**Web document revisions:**
☆ ☆ ☆ ☆ ☆ ☆ ☆
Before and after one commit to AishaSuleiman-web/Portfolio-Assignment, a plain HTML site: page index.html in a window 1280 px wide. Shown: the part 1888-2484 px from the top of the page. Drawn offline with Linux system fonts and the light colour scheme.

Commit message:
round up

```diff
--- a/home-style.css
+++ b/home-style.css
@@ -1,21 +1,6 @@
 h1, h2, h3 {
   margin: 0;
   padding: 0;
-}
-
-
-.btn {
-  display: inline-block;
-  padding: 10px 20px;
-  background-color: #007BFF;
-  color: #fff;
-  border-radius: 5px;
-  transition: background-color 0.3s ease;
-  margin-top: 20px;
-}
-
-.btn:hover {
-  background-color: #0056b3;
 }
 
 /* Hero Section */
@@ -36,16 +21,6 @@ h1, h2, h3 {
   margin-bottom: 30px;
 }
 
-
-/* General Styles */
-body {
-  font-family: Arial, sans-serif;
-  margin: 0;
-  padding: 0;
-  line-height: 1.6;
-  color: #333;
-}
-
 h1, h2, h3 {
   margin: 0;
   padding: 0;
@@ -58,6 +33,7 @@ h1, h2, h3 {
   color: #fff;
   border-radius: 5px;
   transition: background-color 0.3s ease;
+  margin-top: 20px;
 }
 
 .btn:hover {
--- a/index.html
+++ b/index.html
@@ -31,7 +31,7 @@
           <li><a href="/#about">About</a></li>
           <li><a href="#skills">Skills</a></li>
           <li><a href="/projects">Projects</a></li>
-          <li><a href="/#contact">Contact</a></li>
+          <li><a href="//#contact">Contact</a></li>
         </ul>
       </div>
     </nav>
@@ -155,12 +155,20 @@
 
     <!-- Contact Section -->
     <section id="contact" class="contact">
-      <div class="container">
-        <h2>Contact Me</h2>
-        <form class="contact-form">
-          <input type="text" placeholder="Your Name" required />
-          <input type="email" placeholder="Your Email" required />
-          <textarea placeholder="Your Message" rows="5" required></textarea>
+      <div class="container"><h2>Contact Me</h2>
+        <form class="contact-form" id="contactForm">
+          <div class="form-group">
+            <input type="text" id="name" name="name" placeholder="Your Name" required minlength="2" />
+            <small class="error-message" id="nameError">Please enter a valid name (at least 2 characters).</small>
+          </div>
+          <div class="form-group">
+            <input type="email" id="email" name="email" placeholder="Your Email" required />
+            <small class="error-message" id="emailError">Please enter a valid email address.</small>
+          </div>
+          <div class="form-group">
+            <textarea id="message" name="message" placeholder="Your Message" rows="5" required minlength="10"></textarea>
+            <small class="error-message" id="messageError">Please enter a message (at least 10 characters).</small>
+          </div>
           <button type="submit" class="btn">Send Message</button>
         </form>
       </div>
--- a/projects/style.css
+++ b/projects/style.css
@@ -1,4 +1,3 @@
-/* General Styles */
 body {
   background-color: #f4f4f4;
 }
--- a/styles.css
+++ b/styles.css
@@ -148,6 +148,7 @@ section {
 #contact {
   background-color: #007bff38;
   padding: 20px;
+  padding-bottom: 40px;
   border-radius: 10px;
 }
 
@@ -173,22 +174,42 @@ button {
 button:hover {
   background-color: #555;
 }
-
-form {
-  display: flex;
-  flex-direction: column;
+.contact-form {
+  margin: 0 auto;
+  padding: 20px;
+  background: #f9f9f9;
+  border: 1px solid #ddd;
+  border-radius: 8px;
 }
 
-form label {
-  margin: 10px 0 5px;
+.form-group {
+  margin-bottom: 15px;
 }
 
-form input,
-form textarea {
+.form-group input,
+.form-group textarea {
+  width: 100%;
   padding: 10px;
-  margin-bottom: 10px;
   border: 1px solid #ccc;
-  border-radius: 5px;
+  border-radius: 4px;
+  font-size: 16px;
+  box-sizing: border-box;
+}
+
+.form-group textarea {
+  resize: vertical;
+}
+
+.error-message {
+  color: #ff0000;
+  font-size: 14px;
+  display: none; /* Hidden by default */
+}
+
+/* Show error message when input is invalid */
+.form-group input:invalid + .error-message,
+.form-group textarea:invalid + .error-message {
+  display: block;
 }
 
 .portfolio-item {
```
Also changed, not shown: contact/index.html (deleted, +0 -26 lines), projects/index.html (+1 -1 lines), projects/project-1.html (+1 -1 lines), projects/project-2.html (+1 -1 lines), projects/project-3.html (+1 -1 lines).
☆ ☆ ☆ ☆ ☆ ☆ ☆
**PROBLEM:** Search the entries for the word "background" and show every line that has it.

**TASK OUTPUT:**
-  background-color: #007BFF;
-  transition: background-color 0.3s ease;
-  background-color: #0056b3;
   transition: background-color 0.3s ease;
   background-color: #f4f4f4;
   background-color: #007bff38;
   background-color: #555;
+  background: #f9f9f9;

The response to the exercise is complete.